> REQUIRED WORK
A faithful copy is required. Print each line of the data exactly and omit the pictures.

> SUPPLIED RECORDS
○ ○ ○ ○
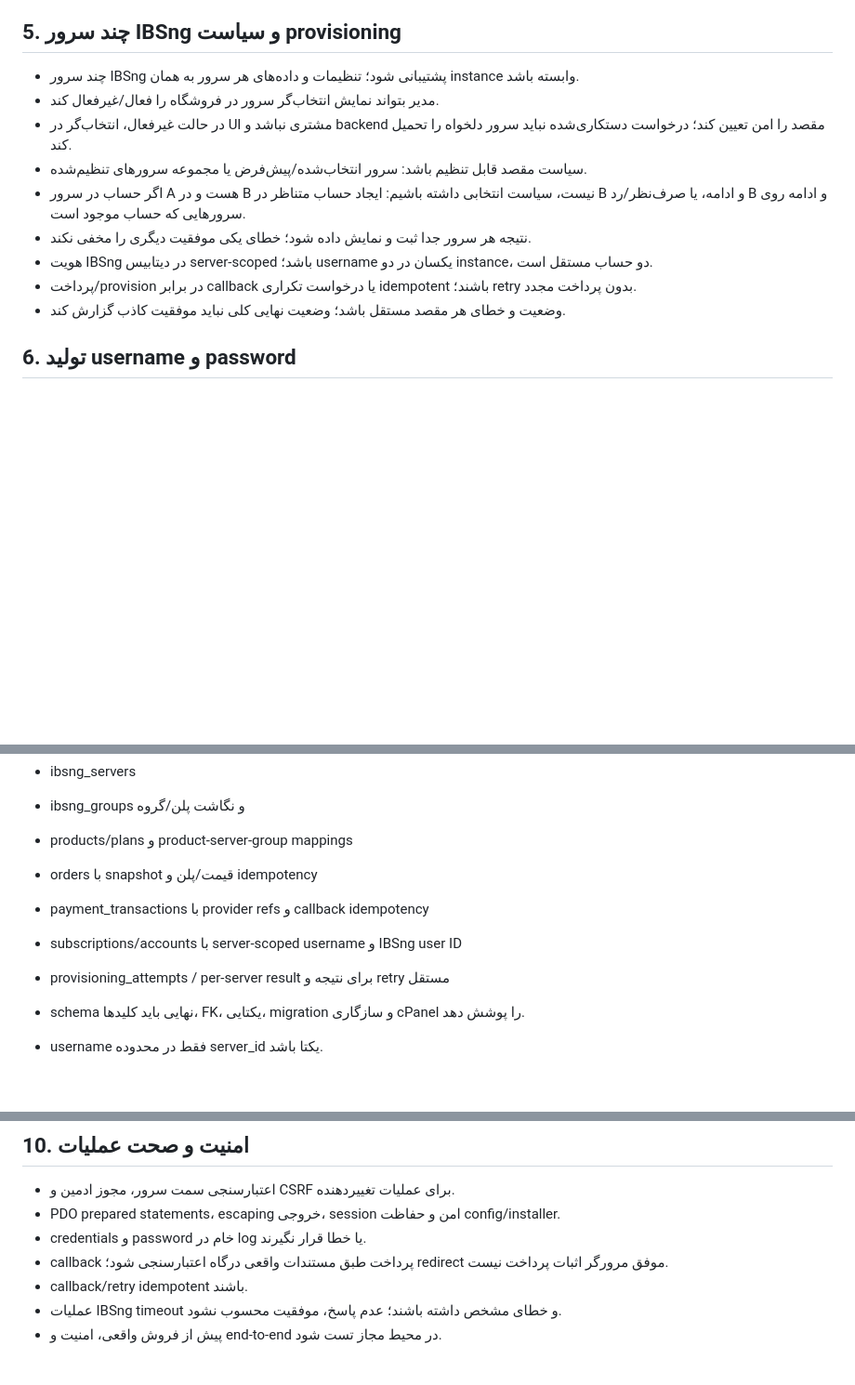
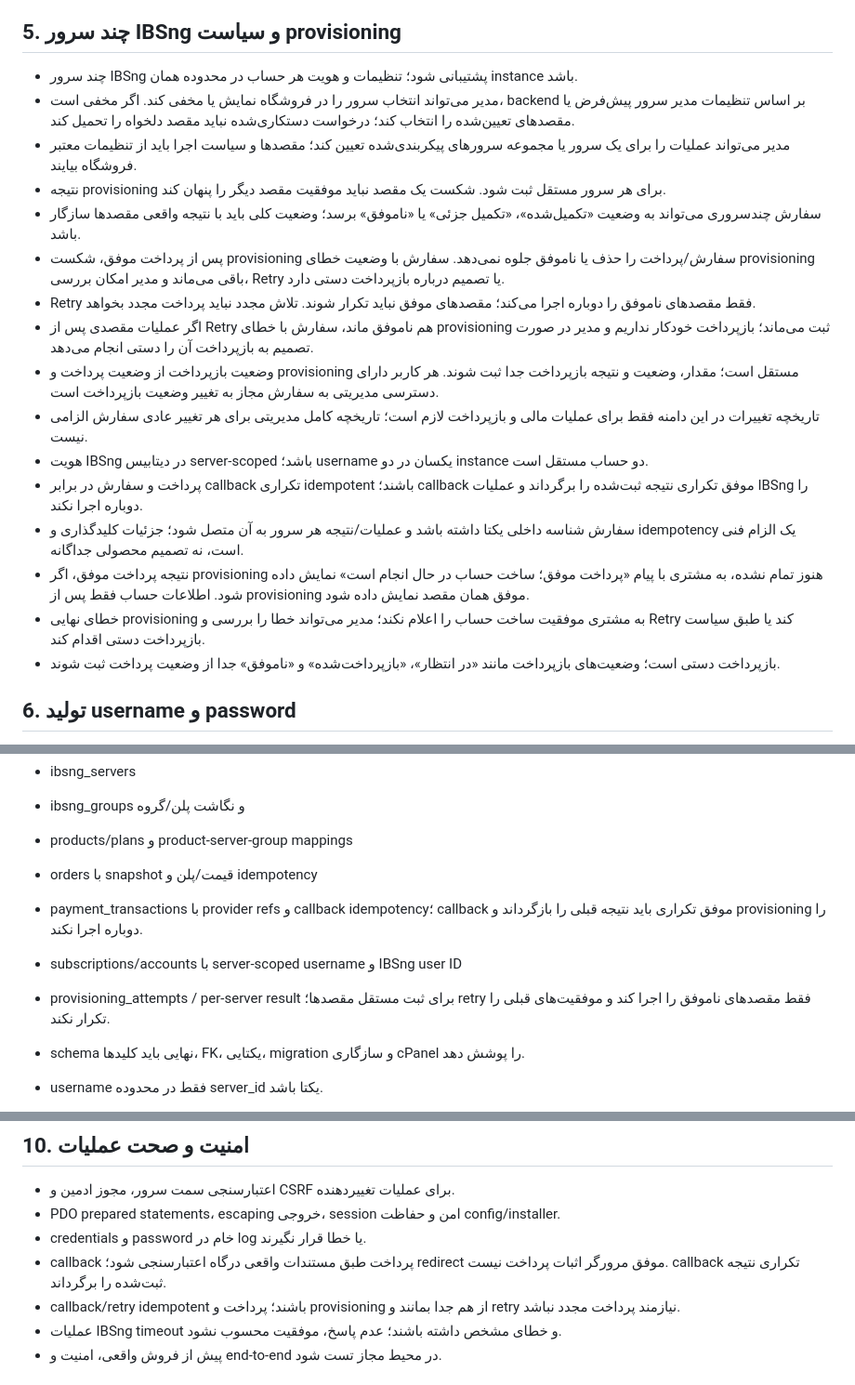
Before and after one commit to PardisMobile/ATD-IBSng-Store, a Markdown page: PROJECT-CONTEXT.md, 3 parts joined by grey strips. Shown at 93% size. Rendered like a GitHub page; blank space fills up the shorter version.

Commit message:
docs: consolidate confirmed store workflow decisions

```diff
--- a/PROJECT-CONTEXT.md
+++ b/PROJECT-CONTEXT.md
@@ -74,15 +74,22 @@
 
 ## 5. چند سرور IBSng و سیاست provisioning
 
-- چند سرور IBSng پشتیبانی شود؛ تنظیمات و داده‌های هر سرور به همان instance وابسته باشد.
-- مدیر بتواند نمایش انتخاب‌گر سرور در فروشگاه را فعال/غیرفعال کند.
-- در حالت غیرفعال، انتخاب‌گر در UI مشتری نباشد و backend مقصد را امن تعیین کند؛ درخواست دستکاری‌شده نباید سرور دلخواه را تحمیل کند.
-- سیاست مقصد قابل تنظیم باشد: سرور انتخاب‌شده/پیش‌فرض یا مجموعه سرورهای تنظیم‌شده.
-- اگر حساب در سرور A هست و در B نیست، سیاست انتخابی داشته باشیم: ایجاد حساب متناظر در B و ادامه، یا صرف‌نظر/رد B و ادامه روی سرورهایی که حساب موجود است.
-- نتیجه هر سرور جدا ثبت و نمایش داده شود؛ خطای یکی موفقیت دیگری را مخفی نکند.
-- هویت IBSng در دیتابیس server-scoped باشد؛ username یکسان در دو instance، دو حساب مستقل است.
-- پرداخت/provision در برابر callback یا درخواست تکراری idempotent باشند؛ retry بدون پرداخت مجدد.
-- وضعیت و خطای هر مقصد مستقل باشد؛ وضعیت نهایی کلی نباید موفقیت کاذب گزارش کند.
+- چند سرور IBSng پشتیبانی شود؛ تنظیمات و هویت هر حساب در محدوده همان instance باشد.
+- مدیر می‌تواند انتخاب سرور را در فروشگاه نمایش یا مخفی کند. اگر مخفی است، backend بر اساس تنظیمات مدیر سرور پیش‌فرض یا مقصدهای تعیین‌شده را انتخاب کند؛ درخواست دستکاری‌شده نباید مقصد دلخواه را تحمیل کند.
+- مدیر می‌تواند عملیات را برای یک سرور یا مجموعه سرورهای پیکربندی‌شده تعیین کند؛ مقصدها و سیاست اجرا باید از تنظیمات معتبر فروشگاه بیایند.
+- نتیجه provisioning برای هر سرور مستقل ثبت شود. شکست یک مقصد نباید موفقیت مقصد دیگر را پنهان کند.
+- سفارش چندسروری می‌تواند به وضعیت «تکمیل‌شده»، «تکمیل جزئی» یا «ناموفق» برسد؛ وضعیت کلی باید با نتیجه واقعی مقصدها سازگار باشد.
+- پس از پرداخت موفق، شکست provisioning سفارش/پرداخت را حذف یا ناموفق جلوه نمی‌دهد. سفارش با وضعیت خطای provisioning باقی می‌ماند و مدیر امکان بررسی، Retry یا تصمیم درباره بازپرداخت دستی دارد.
+- Retry فقط مقصدهای ناموفق را دوباره اجرا می‌کند؛ مقصدهای موفق نباید تکرار شوند. تلاش مجدد نباید پرداخت مجدد بخواهد.
+- اگر عملیات مقصدی پس از Retry هم ناموفق ماند، سفارش با خطای provisioning ثبت می‌ماند؛ بازپرداخت خودکار نداریم و مدیر در صورت تصمیم به بازپرداخت آن را دستی انجام می‌دهد.
+- وضعیت بازپرداخت از وضعیت پرداخت و provisioning مستقل است؛ مقدار، وضعیت و نتیجه بازپرداخت جدا ثبت شوند. هر کاربر دارای دسترسی مدیریتی به سفارش مجاز به تغییر وضعیت بازپرداخت است.
+- تاریخچه تغییرات در این دامنه فقط برای عملیات مالی و بازپرداخت لازم است؛ تاریخچه کامل مدیریتی برای هر تغییر عادی سفارش الزامی نیست.
+- هویت IBSng در دیتابیس server-scoped باشد؛ username یکسان در دو instance دو حساب مستقل است.
+- پرداخت و سفارش در برابر callback تکراری idempotent باشند؛ callback موفق تکراری نتیجه ثبت‌شده را برگرداند و عملیات IBSng را دوباره اجرا نکند.
+- سفارش شناسه داخلی یکتا داشته باشد و عملیات/نتیجه هر سرور به آن متصل شود؛ جزئیات کلیدگذاری و idempotency یک الزام فنی است، نه تصمیم محصولی جداگانه.
+- نتیجه پرداخت موفق، اگر provisioning هنوز تمام نشده، به مشتری با پیام «پرداخت موفق؛ ساخت حساب در حال انجام است» نمایش داده شود. اطلاعات حساب فقط پس از provisioning موفق همان مقصد نمایش داده شود.
+- خطای نهایی provisioning به مشتری موفقیت ساخت حساب را اعلام نکند؛ مدیر می‌تواند خطا را بررسی و Retry کند یا طبق سیاست بازپرداخت دستی اقدام کند.
+- بازپرداخت دستی است؛ وضعیت‌های بازپرداخت مانند «در انتظار»، «بازپرداخت‌شده» و «ناموفق» جدا از وضعیت پرداخت ثبت شوند.
 
 ## 6. تولید username و password
 
@@ -122,9 +129,9 @@
 - ibsng_groups و نگاشت پلن/گروه
 - products/plans و product-server-group mappings
 - orders با snapshot قیمت/پلن و idempotency
-- payment_transactions با provider refs و callback idempotency
+- payment_transactions با provider refs و callback idempotency؛ callback موفق تکراری باید نتیجه قبلی را بازگرداند و provisioning را دوباره اجرا نکند.
 - subscriptions/accounts با server-scoped username و IBSng user ID
-- provisioning_attempts / per-server result برای نتیجه و retry مستقل
+- provisioning_attempts / per-server result برای ثبت مستقل مقصدها؛ retry فقط مقصدهای ناموفق را اجرا کند و موفقیت‌های قبلی را تکرار نکند.
 
 - schema نهایی باید کلیدها، FK، یکتایی، migration و سازگاری cPanel را پوشش دهد.
 - username فقط در محدوده server_id یکتا باشد.
@@ -138,8 +145,8 @@
 - اعتبارسنجی سمت سرور، مجوز ادمین و CSRF برای عملیات تغییردهنده.
 - PDO prepared statements، escaping خروجی، session امن و حفاظت config/installer.
 - credentials و password خام در log یا خطا قرار نگیرند.
-- callback پرداخت طبق مستندات واقعی درگاه اعتبارسنجی شود؛ redirect موفق مرورگر اثبات پرداخت نیست.
-- callback/retry idempotent باشند.
+- callback پرداخت طبق مستندات واقعی درگاه اعتبارسنجی شود؛ redirect موفق مرورگر اثبات پرداخت نیست. callback تکراری نتیجه ثبت‌شده را برگرداند.
+- callback/retry idempotent باشند؛ پرداخت و provisioning از هم جدا بمانند و retry نیازمند پرداخت مجدد نباشد.
 - عملیات IBSng timeout و خطای مشخص داشته باشند؛ عدم پاسخ، موفقیت محسوب نشود.
 - پیش از فروش واقعی، امنیت و end-to-end در محیط مجاز تست شود.
 
```
Also changed, not shown: other parts of PROJECT-CONTEXT.md (+3 -3 lines).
○ ○ ○ ○
> RESPONSE BELOW
Before and after one commit to PardisMobile/ATD-IBSng-Store, a Markdown page: PROJECT-CONTEXT.md, 3 parts joined by grey strips. Shown at 93% size. Rendered like a GitHub page; blank space fills up the shorter version.

Commit message:
docs: consolidate confirmed store workflow decisions

```diff
--- a/PROJECT-CONTEXT.md
+++ b/PROJECT-CONTEXT.md
@@ -74,15 +74,22 @@
 
 ## 5. چند سرور IBSng و سیاست provisioning
 
-- چند سرور IBSng پشتیبانی شود؛ تنظیمات و داده‌های هر سرور به همان instance وابسته باشد.
-- مدیر بتواند نمایش انتخاب‌گر سرور در فروشگاه را فعال/غیرفعال کند.
-- در حالت غیرفعال، انتخاب‌گر در UI مشتری نباشد و backend مقصد را امن تعیین کند؛ درخواست دستکاری‌شده نباید سرور دلخواه را تحمیل کند.
-- سیاست مقصد قابل تنظیم باشد: سرور انتخاب‌شده/پیش‌فرض یا مجموعه سرورهای تنظیم‌شده.
-- اگر حساب در سرور A هست و در B نیست، سیاست انتخابی داشته باشیم: ایجاد حساب متناظر در B و ادامه، یا صرف‌نظر/رد B و ادامه روی سرورهایی که حساب موجود است.
-- نتیجه هر سرور جدا ثبت و نمایش داده شود؛ خطای یکی موفقیت دیگری را مخفی نکند.
-- هویت IBSng در دیتابیس server-scoped باشد؛ username یکسان در دو instance، دو حساب مستقل است.
-- پرداخت/provision در برابر callback یا درخواست تکراری idempotent باشند؛ retry بدون پرداخت مجدد.
-- وضعیت و خطای هر مقصد مستقل باشد؛ وضعیت نهایی کلی نباید موفقیت کاذب گزارش کند.
+- چند سرور IBSng پشتیبانی شود؛ تنظیمات و هویت هر حساب در محدوده همان instance باشد.
+- مدیر می‌تواند انتخاب سرور را در فروشگاه نمایش یا مخفی کند. اگر مخفی است، backend بر اساس تنظیمات مدیر سرور پیش‌فرض یا مقصدهای تعیین‌شده را انتخاب کند؛ درخواست دستکاری‌شده نباید مقصد دلخواه را تحمیل کند.
+- مدیر می‌تواند عملیات را برای یک سرور یا مجموعه سرورهای پیکربندی‌شده تعیین کند؛ مقصدها و سیاست اجرا باید از تنظیمات معتبر فروشگاه بیایند.
+- نتیجه provisioning برای هر سرور مستقل ثبت شود. شکست یک مقصد نباید موفقیت مقصد دیگر را پنهان کند.
+- سفارش چندسروری می‌تواند به وضعیت «تکمیل‌شده»، «تکمیل جزئی» یا «ناموفق» برسد؛ وضعیت کلی باید با نتیجه واقعی مقصدها سازگار باشد.
+- پس از پرداخت موفق، شکست provisioning سفارش/پرداخت را حذف یا ناموفق جلوه نمی‌دهد. سفارش با وضعیت خطای provisioning باقی می‌ماند و مدیر امکان بررسی، Retry یا تصمیم درباره بازپرداخت دستی دارد.
+- Retry فقط مقصدهای ناموفق را دوباره اجرا می‌کند؛ مقصدهای موفق نباید تکرار شوند. تلاش مجدد نباید پرداخت مجدد بخواهد.
+- اگر عملیات مقصدی پس از Retry هم ناموفق ماند، سفارش با خطای provisioning ثبت می‌ماند؛ بازپرداخت خودکار نداریم و مدیر در صورت تصمیم به بازپرداخت آن را دستی انجام می‌دهد.
+- وضعیت بازپرداخت از وضعیت پرداخت و provisioning مستقل است؛ مقدار، وضعیت و نتیجه بازپرداخت جدا ثبت شوند. هر کاربر دارای دسترسی مدیریتی به سفارش مجاز به تغییر وضعیت بازپرداخت است.
+- تاریخچه تغییرات در این دامنه فقط برای عملیات مالی و بازپرداخت لازم است؛ تاریخچه کامل مدیریتی برای هر تغییر عادی سفارش الزامی نیست.
+- هویت IBSng در دیتابیس server-scoped باشد؛ username یکسان در دو instance دو حساب مستقل است.
+- پرداخت و سفارش در برابر callback تکراری idempotent باشند؛ callback موفق تکراری نتیجه ثبت‌شده را برگرداند و عملیات IBSng را دوباره اجرا نکند.
+- سفارش شناسه داخلی یکتا داشته باشد و عملیات/نتیجه هر سرور به آن متصل شود؛ جزئیات کلیدگذاری و idempotency یک الزام فنی است، نه تصمیم محصولی جداگانه.
+- نتیجه پرداخت موفق، اگر provisioning هنوز تمام نشده، به مشتری با پیام «پرداخت موفق؛ ساخت حساب در حال انجام است» نمایش داده شود. اطلاعات حساب فقط پس از provisioning موفق همان مقصد نمایش داده شود.
+- خطای نهایی provisioning به مشتری موفقیت ساخت حساب را اعلام نکند؛ مدیر می‌تواند خطا را بررسی و Retry کند یا طبق سیاست بازپرداخت دستی اقدام کند.
+- بازپرداخت دستی است؛ وضعیت‌های بازپرداخت مانند «در انتظار»، «بازپرداخت‌شده» و «ناموفق» جدا از وضعیت پرداخت ثبت شوند.
 
 ## 6. تولید username و password
 
@@ -122,9 +129,9 @@
 - ibsng_groups و نگاشت پلن/گروه
 - products/plans و product-server-group mappings
 - orders با snapshot قیمت/پلن و idempotency
-- payment_transactions با provider refs و callback idempotency
+- payment_transactions با provider refs و callback idempotency؛ callback موفق تکراری باید نتیجه قبلی را بازگرداند و provisioning را دوباره اجرا نکند.
 - subscriptions/accounts با server-scoped username و IBSng user ID
-- provisioning_attempts / per-server result برای نتیجه و retry مستقل
+- provisioning_attempts / per-server result برای ثبت مستقل مقصدها؛ retry فقط مقصدهای ناموفق را اجرا کند و موفقیت‌های قبلی را تکرار نکند.
 
 - schema نهایی باید کلیدها، FK، یکتایی، migration و سازگاری cPanel را پوشش دهد.
 - username فقط در محدوده server_id یکتا باشد.
@@ -138,8 +145,8 @@
 - اعتبارسنجی سمت سرور، مجوز ادمین و CSRF برای عملیات تغییردهنده.
 - PDO prepared statements، escaping خروجی، session امن و حفاظت config/installer.
 - credentials و password خام در log یا خطا قرار نگیرند.
-- callback پرداخت طبق مستندات واقعی درگاه اعتبارسنجی شود؛ redirect موفق مرورگر اثبات پرداخت نیست.
-- callback/retry idempotent باشند.
+- callback پرداخت طبق مستندات واقعی درگاه اعتبارسنجی شود؛ redirect موفق مرورگر اثبات پرداخت نیست. callback تکراری نتیجه ثبت‌شده را برگرداند.
+- callback/retry idempotent باشند؛ پرداخت و provisioning از هم جدا بمانند و retry نیازمند پرداخت مجدد نباشد.
 - عملیات IBSng timeout و خطای مشخص داشته باشند؛ عدم پاسخ، موفقیت محسوب نشود.
 - پیش از فروش واقعی، امنیت و end-to-end در محیط مجاز تست شود.
 
```
Also changed, not shown: other parts of PROJECT-CONTEXT.md (+3 -3 lines).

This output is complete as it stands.